Melisa Gudzio delivering the 2016 Thank You
Good evening ladies and gentlemen,
I would like to thank the selection committee for inviting me to speak. It is a pleasure to be here with you, among such bright and talented individuals.
I wish to sincerely thank the members of the Father Jean Foundation for their commitment to supporting academic excellence among Ukrainian students. Thank you to the donors, who choose to invest in strangers’ lives, supporting us in our endeavors. I can only hope that we make you proud. Thank you to all of the volunteers who helped to make this a beautiful evening. Thank you to our families and loved ones for being here to celebrate with us tonight. More than that, though, thank you for supporting us on our journey to get here, through all of its ups and downs. Finally, to the students, thank you for being role models for myself and other Ukrainian Catholic youth.
I was sitting in an auditorium recently, waiting for a lecture on cardiovascular health in Indigenous populations to begin. Unsurprisingly, there was a problem with the metro that morning so the room was empty, or at least more so than usual for an 8:30AM class. The presenter decided to start, sharing with us a Cree saying that translates to, “whoever is meant to be here at this time is here.” It got me thinking about how much we rush through our daily lives, always worrying that we need to be somewhere, doing something.
This had an impact on me. I had never paused to think that wherever I may be is exactly where I am supposed to be. When I started high school, I was focused on getting into a good CEGEP, a good program would not be enough, it had to be an honours program. Once in CEGEP, I had to focus on getting in to the best university program. During my bachelor’s, I had to make sure everything I was doing would look good on my next application. Everything became about getting to the next step, the next step. I am sure many of you have had the same experience. Always looking forward, moving towards the next goal. This changed for me this year.

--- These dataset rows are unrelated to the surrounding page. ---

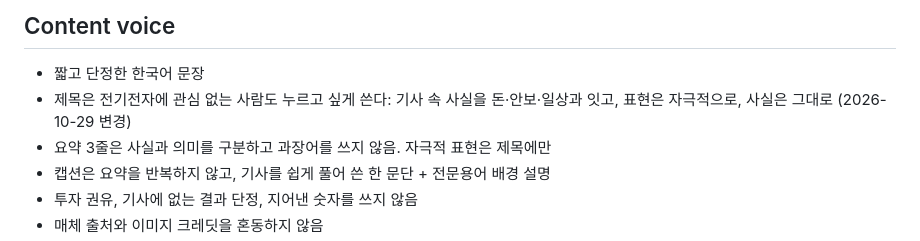
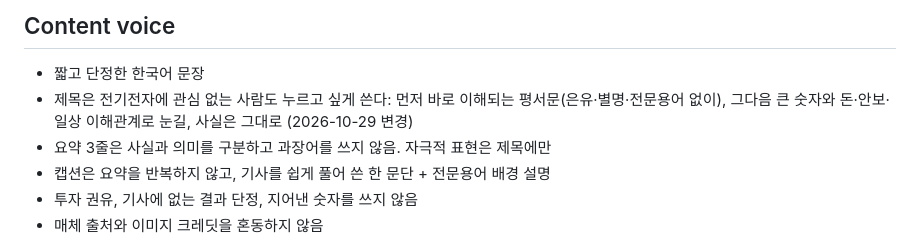
Before and after one commit to plt8172/Semifeed, a Markdown page: DESIGN.md, the part around the change. Drawn GitHub-style.

```diff
--- a/DESIGN.md
+++ b/DESIGN.md
@@ -82,7 +82,7 @@
 ## Content voice
 
 - 짧고 단정한 한국어 문장
-- 제목은 전기전자에 관심 없는 사람도 누르고 싶게 쓴다: 기사 속 사실을 돈·안보·일상과 잇고, 표현은 자극적으로, 사실은 그대로 (2026-10-29 변경)
+- 제목은 전기전자에 관심 없는 사람도 누르고 싶게 쓴다: 먼저 바로 이해되는 평서문(은유·별명·전문용어 없이), 그다음 큰 숫자와 돈·안보·일상 이해관계로 눈길, 사실은 그대로 (2026-10-29 변경)
 - 요약 3줄은 사실과 의미를 구분하고 과장어를 쓰지 않음. 자극적 표현은 제목에만
 - 캡션은 요약을 반복하지 않고, 기사를 쉽게 풀어 쓴 한 문단 + 전문용어 배경 설명
 - 투자 권유, 기사에 없는 결과 단정, 지어낸 숫자를 쓰지 않음
```
Also changed, not shown: RUN.md (+21 -12 lines).
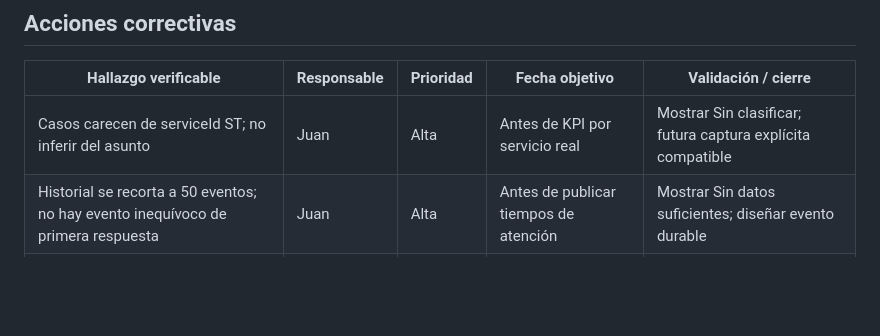
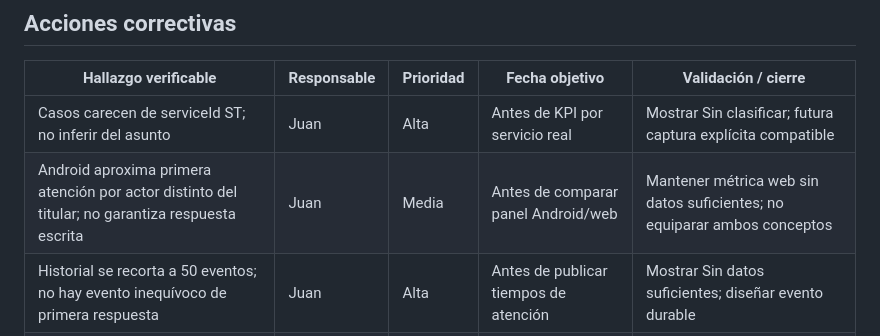
Before and after one commit to HOLA-GG/WoodMatch, a Markdown page: docs/wiki/Control-de-calidad-y-evidencias.md, the part around one of its changes. GitHub-like rendering; blank space fills up the shorter version.

```diff
--- a/docs/wiki/Control-de-calidad-y-evidencias.md
+++ b/docs/wiki/Control-de-calidad-y-evidencias.md
@@ -73,6 +73,7 @@ Usar dos cuentas ficticias y material de prueba; anotar commit/APK, dispositivo,
 | Hallazgo verificable | Responsable | Prioridad | Fecha objetivo | Validación / cierre |
 |---|---|---|---|---|
 | Casos carecen de serviceId ST; no inferir del asunto | Juan | Alta | Antes de KPI por servicio real | Mostrar Sin clasificar; futura captura explícita compatible |
+| Android aproxima primera atención por actor distinto del titular; no garantiza respuesta escrita | Juan | Media | Antes de comparar panel Android/web | Mantener métrica web sin datos suficientes; no equiparar ambos conceptos |
 | Historial se recorta a 50 eventos; no hay evento inequívoco de primera respuesta | Juan | Alta | Antes de publicar tiempos de atención | Mostrar Sin datos suficientes; diseñar evento durable |
 | Capturas ilustran interfaz, no transacciones completas | Yeison | Alta | Antes de cierre piloto | Ejecutar guía y revisión conjunta |
 | Anexos finales de auditoría no disponibles | Yeison | Media | Antes de entrega académica | Incorporar copia anonimizada con procedencia |
```
Also changed, not shown: other parts of docs/wiki/Control-de-calidad-y-evidencias.md (+15 -15 lines), docs/DASHBOARD_EXECUTION_REPORT.md (+2 -2 lines).
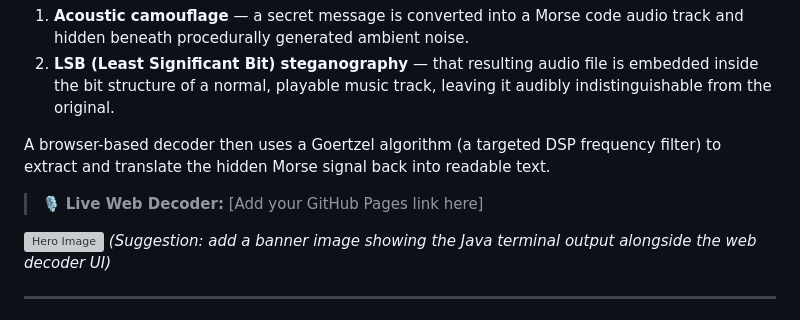
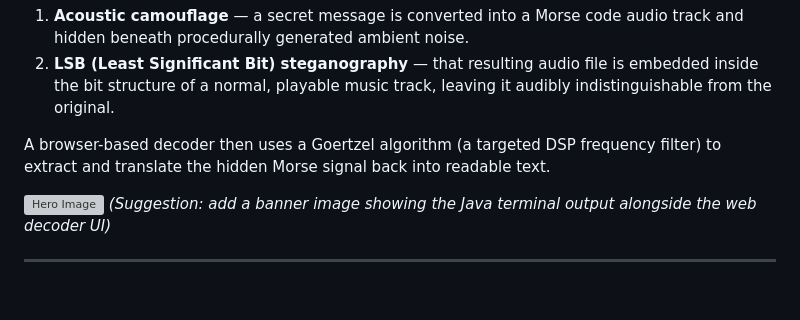
Before and after one commit to Manushan0x/Shadow-Signal, a Markdown page: README.md, the part around the change. GitHub-like rendering; blank space fills up the shorter version; grey boxes are pictures that could not be loaded.

```diff
--- a/README.md
+++ b/README.md
@@ -11,7 +11,7 @@
 
 A browser-based decoder then uses a Goertzel algorithm (a targeted DSP frequency filter) to extract and translate the hidden Morse signal back into readable text.
 
-> 🎙️ **Live Web Decoder:** [Add your GitHub Pages link here]
+
 
 ![Hero Image](assets/hero-banner.png)
 *(Suggestion: add a banner image showing the Java terminal output alongside the web decoder UI)*
```
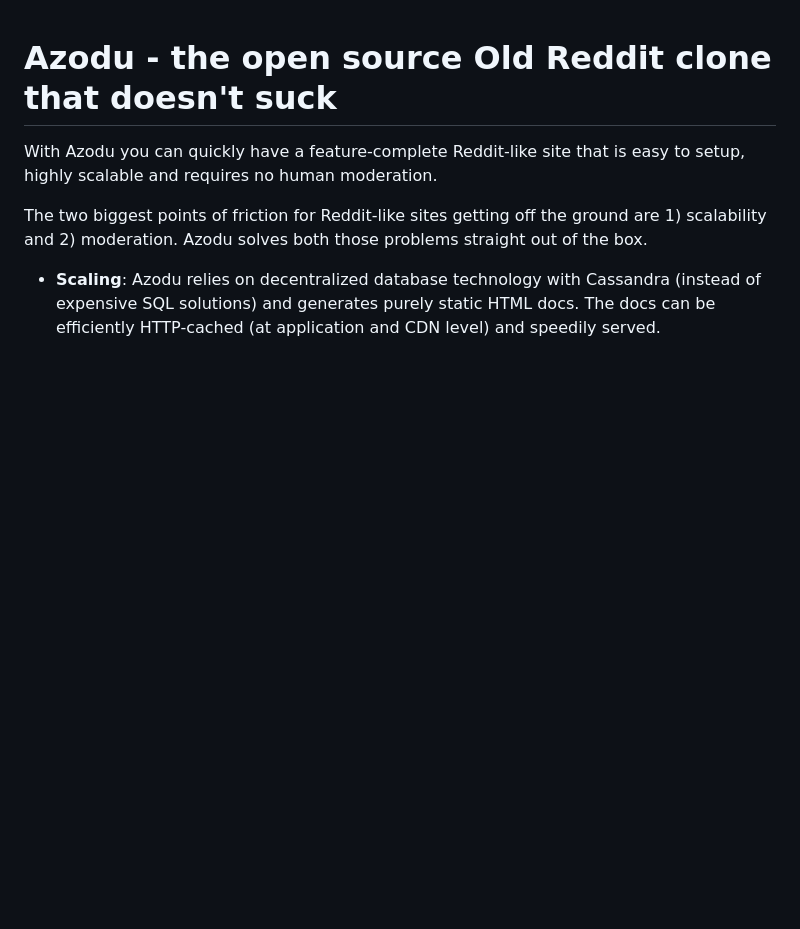
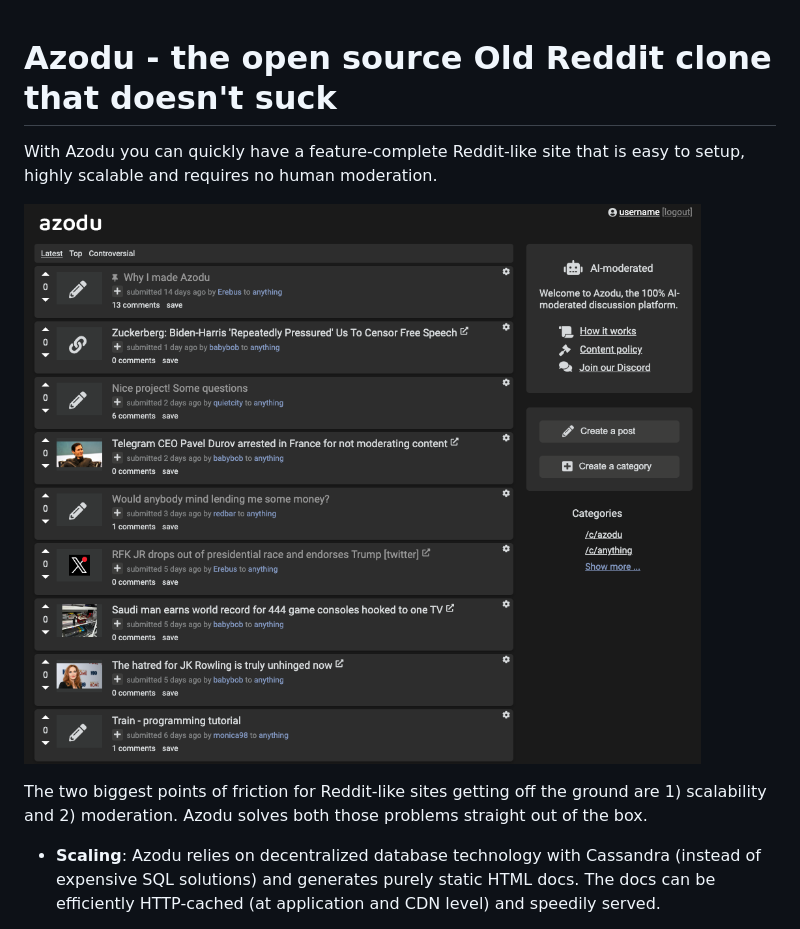
Before and after one commit to ErebusAZ/Azodu, a Markdown page: README.md, the part around the change. GitHub-like rendering; blank space fills up the shorter version.

```diff
--- a/README.md
+++ b/README.md
@@ -1,5 +1,7 @@
 # Azodu - the open source Old Reddit clone that doesn't suck
 With Azodu you can quickly have a feature-complete Reddit-like site that is easy to setup, highly scalable and requires no human moderation.
+
+![Alt text](/public/img/azodu_image.png)
 
 The two biggest points of friction for Reddit-like sites getting off the ground are 1) scalability and 2) moderation. Azodu solves both those problems straight out of the box.
 
```
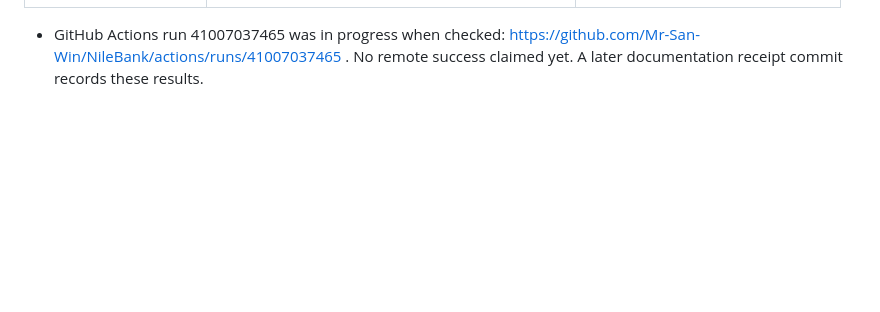
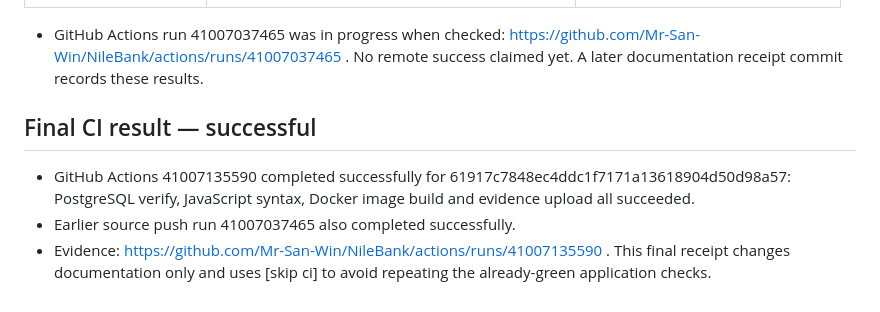
Before and after one commit to Mr-San-Win/NileBank, a Markdown page: docs/BUILD_LOG.md, the part around the change. Drawn GitHub-style; blank space fills up the shorter version.

```diff
--- a/docs/BUILD_LOG.md
+++ b/docs/BUILD_LOG.md
@@ -77,3 +77,8 @@
 | Quality/delivery | d91a063b72c963bb941f16d5963a3310dfbdd2a0 | Pushed in recovery branch history |
 | NileBank rename | 5e086c0856c3516442e36e69d6b788b33afec6c9 | Pushed |
 - GitHub Actions run 41007037465 was in progress when checked: https://github.com/Mr-San-Win/NileBank/actions/runs/41007037465 . No remote success claimed yet. A later documentation receipt commit records these results.
+
+## Final CI result — successful
+- GitHub Actions 41007135590 completed successfully for 61917c7848ec4ddc1f7171a13618904d50d98a57: PostgreSQL verify, JavaScript syntax, Docker image build and evidence upload all succeeded.
+- Earlier source push run 41007037465 also completed successfully.
+- Evidence: https://github.com/Mr-San-Win/NileBank/actions/runs/41007135590 . This final receipt changes documentation only and uses [skip ci] to avoid repeating the already-green application checks.
```
Also changed, not shown: README.md (+1 -1 lines), docs/DELIVERY_REPORT.md (+2 -2 lines).
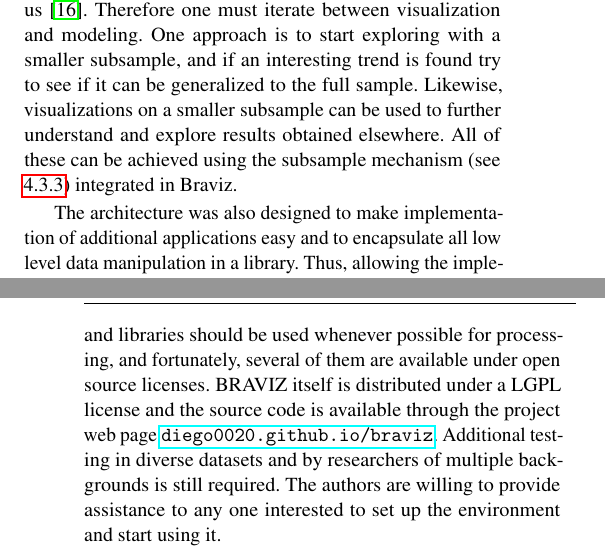
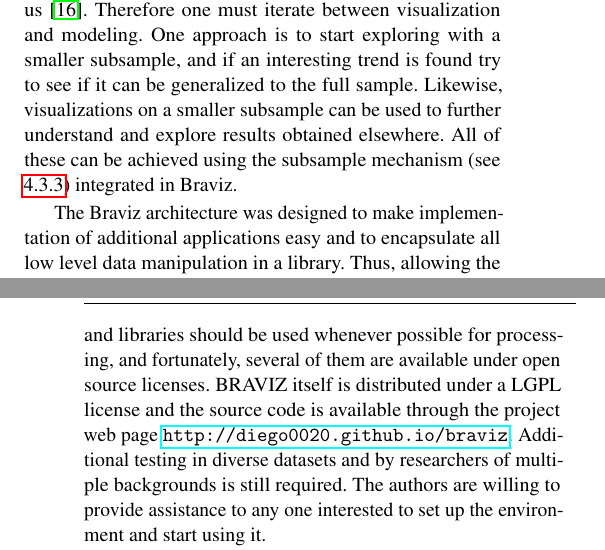
Before and after one commit to diego0020/Braviz_visual_exploratory_analyzis, a LaTeX paper (braviz_visual_analysis.tex): two parts of the columns of pages 12 and 13 of 14, joined at a grey line, cut so that both start at the same text. Compiled offline with pdfLaTeX.

Commit message:
about scalability

```diff
--- a/braviz_visual_analysis.tex
+++ b/braviz_visual_analysis.tex
@@ -464,9 +464,8 @@ Even though the presented cases relied on a particular dataset, the architecture
 
 A common concern is if this approach will work with larger datasets, with thousands or even millions of subjects. In general, data visualization can surprise us but they don't scale well, while data modeling does scale but can't surpise us \cite{grolemund_r_2016}. Therefore one must iterate between visualization and modeling. One approach is to start exploring with a smaller subsample, and if an interesting trend is found try to see if it can be generalized to the full sample. Likewise, visualizations on a smaller subsample can be used to further understand and explore results obtained elsewhere. All of these can be achieved using the subsample mechanism (see \ref{subsamples}) integrated in Braviz.
 
-
-The architecture was also designed to make implementation of additional applications easy and to encapsulate all low level data manipulation in a library. Thus, allowing the implementation of more specific applications to support concrete analysis tasks. In particular, there is a need for tools that support group based analysis like second level FMRI or VBM (Voxel Based Morphometry). In addition, several researchers have expressed their interest in integrating other kinds of data, for example EEG signals or connection graphs \cite{rubinov_complex_2010} derived from DWI or fMRI.
-The focus of BRAVIZ is interactive data visualization, and it should remain that way. Third party tools and libraries should be used whenever possible for processing, and fortunately, several of them are available under open source licenses. BRAVIZ itself is distributed under a LGPL license and the source code is available through the project web page \url{diego0020.github.io/braviz}. Additional testing in diverse datasets and by researchers of multiple backgrounds is still required. The authors are willing to provide assistance to any one interested to set up the environment and start using it.
+The Braviz architecture was designed to make implementation of additional applications easy and to encapsulate all low level data manipulation in a library. Thus, allowing the implementation of more specific applications to support concrete analysis tasks. In particular, there is a need for tools that support group based analysis like second level FMRI or VBM (Voxel Based Morphometry). In addition, several researchers have expressed their interest in integrating other kinds of data, for example EEG signals or connection graphs \cite{rubinov_complex_2010} derived from DWI or fMRI.
+The focus of BRAVIZ is interactive data visualization, and it should remain that way. Third party tools and libraries should be used whenever possible for processing, and fortunately, several of them are available under open source licenses. BRAVIZ itself is distributed under a LGPL license and the source code is available through the project web page \url{http://diego0020.github.io/braviz}. Additional testing in diverse datasets and by researchers of multiple backgrounds is still required. The authors are willing to provide assistance to any one interested to set up the environment and start using it.
 
 Currently there is a trend towards moving data storage and processing to dedicated servers and providing access to users via web browsers. This allows researchers to work from any place, or even start a session on one place and finish somewhere else. Logs, variables, samples and other analysis artifacts could also be kept in a central location and therefore users could search for them in a single place. In addition, if multiple experts used the same back-end, sharing would become trivial. Note that the back-end could be a set of dedicated servers, or it could run in a scalable cloud. Powerful on demand data processing algorithms could also be provided leveraging high performance computing infrastructure.
 
```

I had the honor of serving the public as an emergency room nurse. I am often asked what was the most gruesome thing you saw in the ER? And while I do have stories that would probably turn a few stomachs, I will refrain from sharing them for the sake of the volunteers who prepared the delicious meal. That said, the most gruesome thing I witnessed was in fact, stolen time. A man came in at his wife’s insistence after several weeks of abdominal discomfort. The couple stood out to me because their love for each other was so genuine, you just knew they were best friends, true soulmates. He was so happy to tell me about how he had just retired and was looking forward to finally being able to “enjoy life with his wife.” You can imagine how it broke my heart when I was given an order to draw blood on him to test for a cancer marker. He was later diagnosed with late-stage colon cancer. Unfortunately, this was not an isolated case. I watched as a newlywed not only lost her husband, but the life that she thought they would create together. I watched as two sons realized they would not be playing hockey with their dad again. All of these cases illustrates stolen time.
You may think this is far removed from you, but I can assure you it is not. So while you are getting to wherever it may be that you are going, remember that time is the most valuable thing we have. Take the time to learn how to make Borscht with your Baba; take the time to hand write a beautiful letter to a loved one instead of sending a text; or in my case, take the time to enjoy this evening with all of you, when I have a cardiology midterm on Monday.
To the members of the Foundation, thank you for choosing to take your time to honor Father Jean’s legacy and for investing in our community.
To the recipients, I will leave you with this: Enjoy the ride and trust that everything will fall into place. And know, you are exactly where you are supposed to be. Congratulations! Дякую